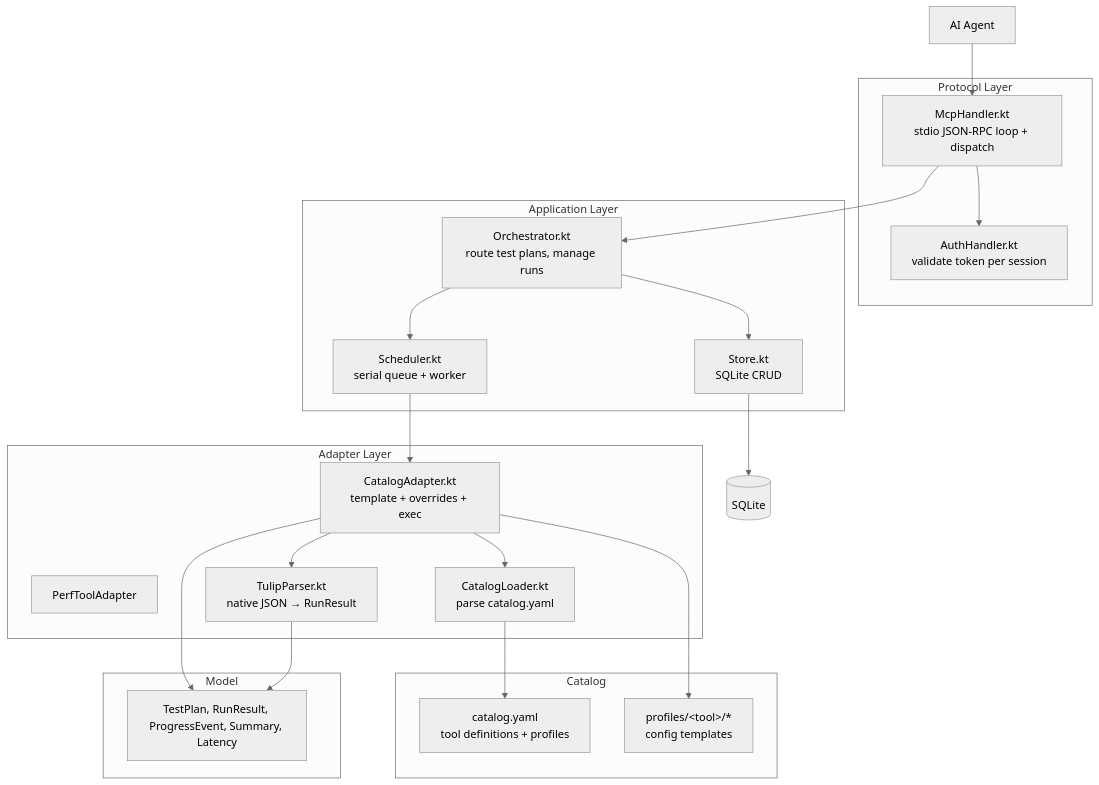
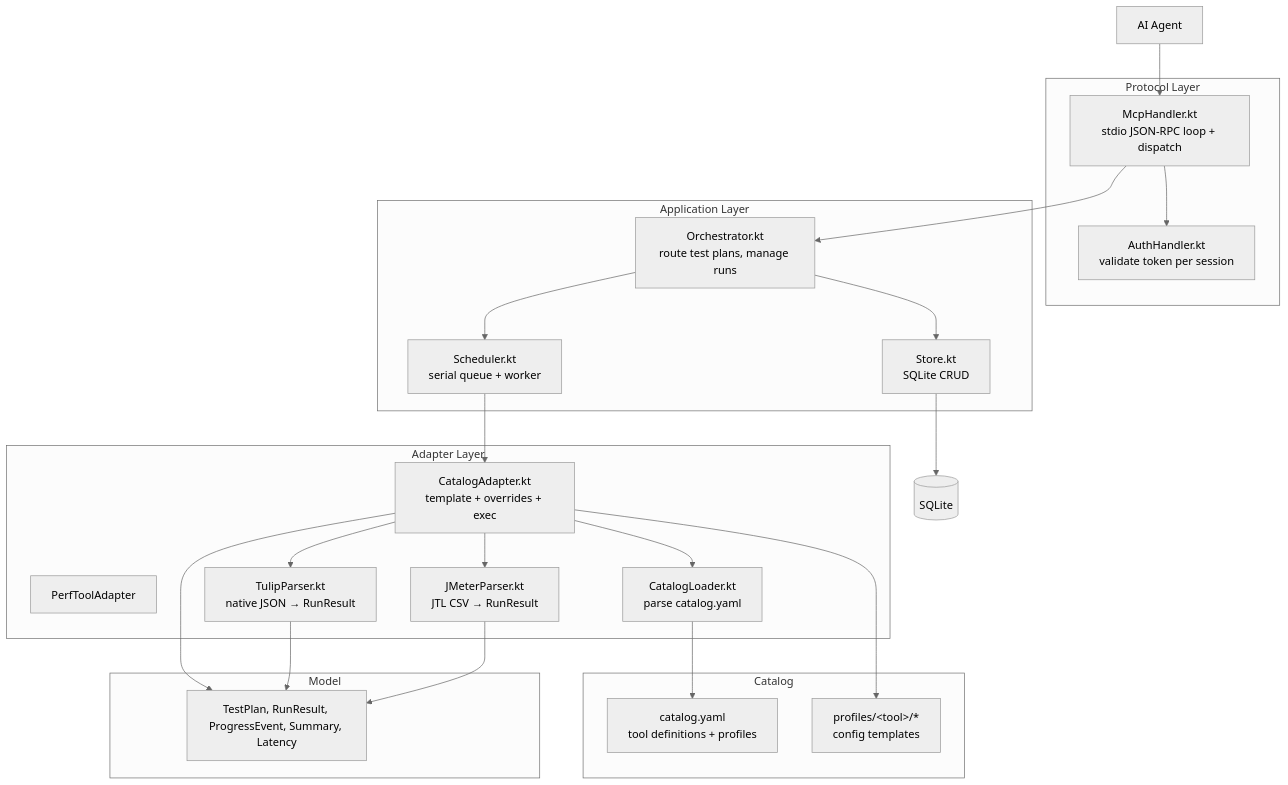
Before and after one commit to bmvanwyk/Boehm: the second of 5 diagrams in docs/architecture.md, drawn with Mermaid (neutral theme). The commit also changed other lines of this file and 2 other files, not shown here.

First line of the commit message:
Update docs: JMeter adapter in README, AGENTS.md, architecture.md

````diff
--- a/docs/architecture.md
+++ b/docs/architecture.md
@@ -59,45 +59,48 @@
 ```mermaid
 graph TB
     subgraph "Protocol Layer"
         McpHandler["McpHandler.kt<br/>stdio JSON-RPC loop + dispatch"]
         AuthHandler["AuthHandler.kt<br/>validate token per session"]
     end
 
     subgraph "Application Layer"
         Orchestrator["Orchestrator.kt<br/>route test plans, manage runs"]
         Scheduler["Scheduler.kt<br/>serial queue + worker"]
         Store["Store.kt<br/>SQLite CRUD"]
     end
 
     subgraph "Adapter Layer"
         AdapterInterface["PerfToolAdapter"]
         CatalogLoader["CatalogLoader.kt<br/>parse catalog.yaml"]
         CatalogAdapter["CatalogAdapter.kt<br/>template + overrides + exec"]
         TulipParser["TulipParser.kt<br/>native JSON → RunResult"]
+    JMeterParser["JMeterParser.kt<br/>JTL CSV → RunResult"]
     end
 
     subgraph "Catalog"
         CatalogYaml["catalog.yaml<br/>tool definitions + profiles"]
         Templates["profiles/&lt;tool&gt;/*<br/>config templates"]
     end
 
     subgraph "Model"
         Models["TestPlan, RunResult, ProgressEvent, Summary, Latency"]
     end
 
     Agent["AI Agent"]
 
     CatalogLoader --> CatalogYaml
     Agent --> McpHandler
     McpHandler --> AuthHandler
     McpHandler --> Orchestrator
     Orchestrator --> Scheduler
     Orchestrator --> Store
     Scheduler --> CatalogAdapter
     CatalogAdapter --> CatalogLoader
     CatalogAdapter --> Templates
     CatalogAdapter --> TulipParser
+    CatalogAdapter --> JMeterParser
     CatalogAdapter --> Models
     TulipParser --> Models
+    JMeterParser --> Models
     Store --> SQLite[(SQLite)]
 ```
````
· · · · ·
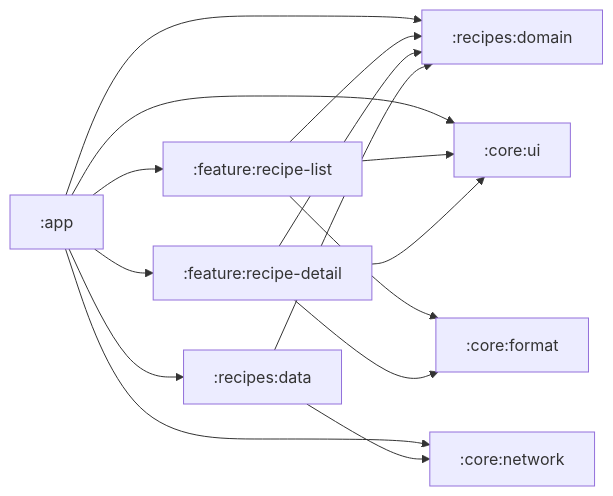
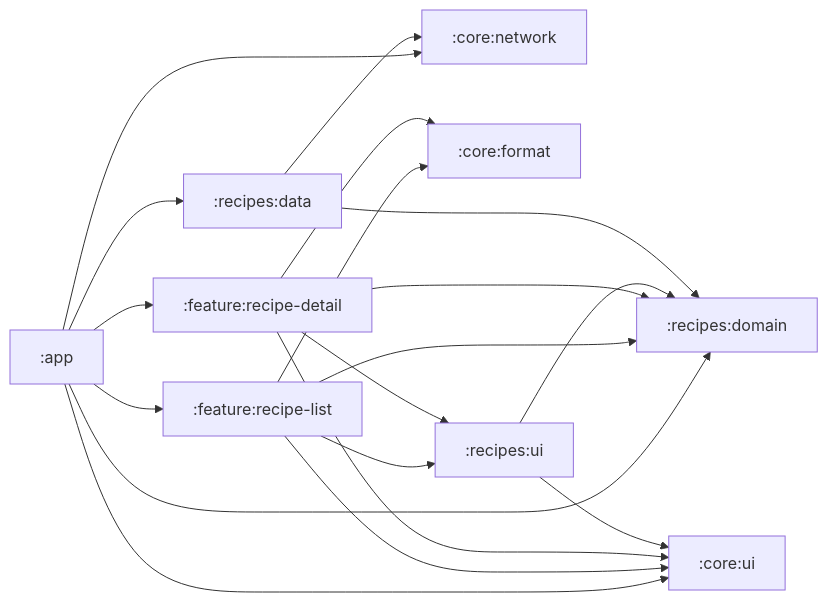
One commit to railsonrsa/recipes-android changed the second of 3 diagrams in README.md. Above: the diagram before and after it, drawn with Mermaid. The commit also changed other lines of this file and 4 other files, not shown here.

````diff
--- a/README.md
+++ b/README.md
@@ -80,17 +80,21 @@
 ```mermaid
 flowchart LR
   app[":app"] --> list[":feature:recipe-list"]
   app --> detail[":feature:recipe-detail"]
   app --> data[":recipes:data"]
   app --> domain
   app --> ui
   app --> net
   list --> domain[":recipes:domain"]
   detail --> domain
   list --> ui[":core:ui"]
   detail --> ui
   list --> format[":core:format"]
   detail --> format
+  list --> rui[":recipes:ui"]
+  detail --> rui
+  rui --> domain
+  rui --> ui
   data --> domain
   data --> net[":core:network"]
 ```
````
· · · · ·
WHAT TO WORK ON
Copy each line from the records above that includes the string "list".

YOUR SOLUTION
   app[":app"] --> list[":feature:recipe-list"]
   list --> domain[":recipes:domain"]
   list --> ui[":core:ui"]
   list --> format[":core:format"]
+  list --> rui[":recipes:ui"]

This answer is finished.